The Internal Revenue Service has long taken, for obvious reasons, a dim view of classifications of revenue that diminish tax liability. One of the prime means of doing so is where a closely-held corporation (especially an S-corporation) classified payments to its shareholders, who work for the company and provide it regular services, as dividends rather than as salary.
The IRS's rather oblique guidance on the subject reads:
S corporations must pay reasonable compensation to a shareholder-employee in return for services that the employee provides to the corporation before non-wage distributions may be made to the shareholder-employee. The amount of reasonable compensation will never exceed the amount received by the shareholder either directly or indirectly.
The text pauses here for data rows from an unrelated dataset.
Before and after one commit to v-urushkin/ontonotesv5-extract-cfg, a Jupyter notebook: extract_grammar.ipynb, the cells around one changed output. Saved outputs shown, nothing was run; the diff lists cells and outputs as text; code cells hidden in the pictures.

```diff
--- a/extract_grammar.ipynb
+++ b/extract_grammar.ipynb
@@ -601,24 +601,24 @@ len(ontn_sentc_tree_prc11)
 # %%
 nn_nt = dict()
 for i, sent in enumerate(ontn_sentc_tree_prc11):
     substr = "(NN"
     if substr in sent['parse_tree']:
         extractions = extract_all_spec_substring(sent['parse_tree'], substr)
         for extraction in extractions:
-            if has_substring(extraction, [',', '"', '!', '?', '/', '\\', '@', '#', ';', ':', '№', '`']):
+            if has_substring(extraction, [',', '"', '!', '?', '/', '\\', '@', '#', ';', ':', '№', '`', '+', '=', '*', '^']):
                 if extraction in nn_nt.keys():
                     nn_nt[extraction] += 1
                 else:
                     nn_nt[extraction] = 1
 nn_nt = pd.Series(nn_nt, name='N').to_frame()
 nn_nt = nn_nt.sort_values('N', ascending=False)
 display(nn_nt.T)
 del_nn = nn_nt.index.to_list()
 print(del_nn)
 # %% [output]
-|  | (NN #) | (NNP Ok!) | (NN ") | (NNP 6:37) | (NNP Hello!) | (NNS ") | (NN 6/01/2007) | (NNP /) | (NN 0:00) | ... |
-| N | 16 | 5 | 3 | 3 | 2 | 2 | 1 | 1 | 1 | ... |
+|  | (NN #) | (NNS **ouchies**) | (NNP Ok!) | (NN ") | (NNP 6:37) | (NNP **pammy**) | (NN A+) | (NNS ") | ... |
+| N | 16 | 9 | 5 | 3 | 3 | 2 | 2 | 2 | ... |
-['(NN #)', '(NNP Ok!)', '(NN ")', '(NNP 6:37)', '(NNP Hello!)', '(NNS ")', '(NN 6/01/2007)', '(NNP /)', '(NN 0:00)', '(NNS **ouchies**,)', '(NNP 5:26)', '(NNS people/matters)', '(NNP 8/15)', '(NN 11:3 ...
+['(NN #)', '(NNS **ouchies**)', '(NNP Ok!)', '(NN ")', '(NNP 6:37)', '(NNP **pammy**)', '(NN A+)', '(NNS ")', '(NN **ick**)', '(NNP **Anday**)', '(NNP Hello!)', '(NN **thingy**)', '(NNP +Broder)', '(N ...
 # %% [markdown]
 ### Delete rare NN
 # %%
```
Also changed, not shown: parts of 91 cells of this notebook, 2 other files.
What the IRS will consider reasonable will likely vary widely from one company to another. For a recent decision on the topic, involving the opposite situation (a corporation misclassifying dividends as compensation to take deductions deemed improper by the IRS), see T.C. Memo 2016-20.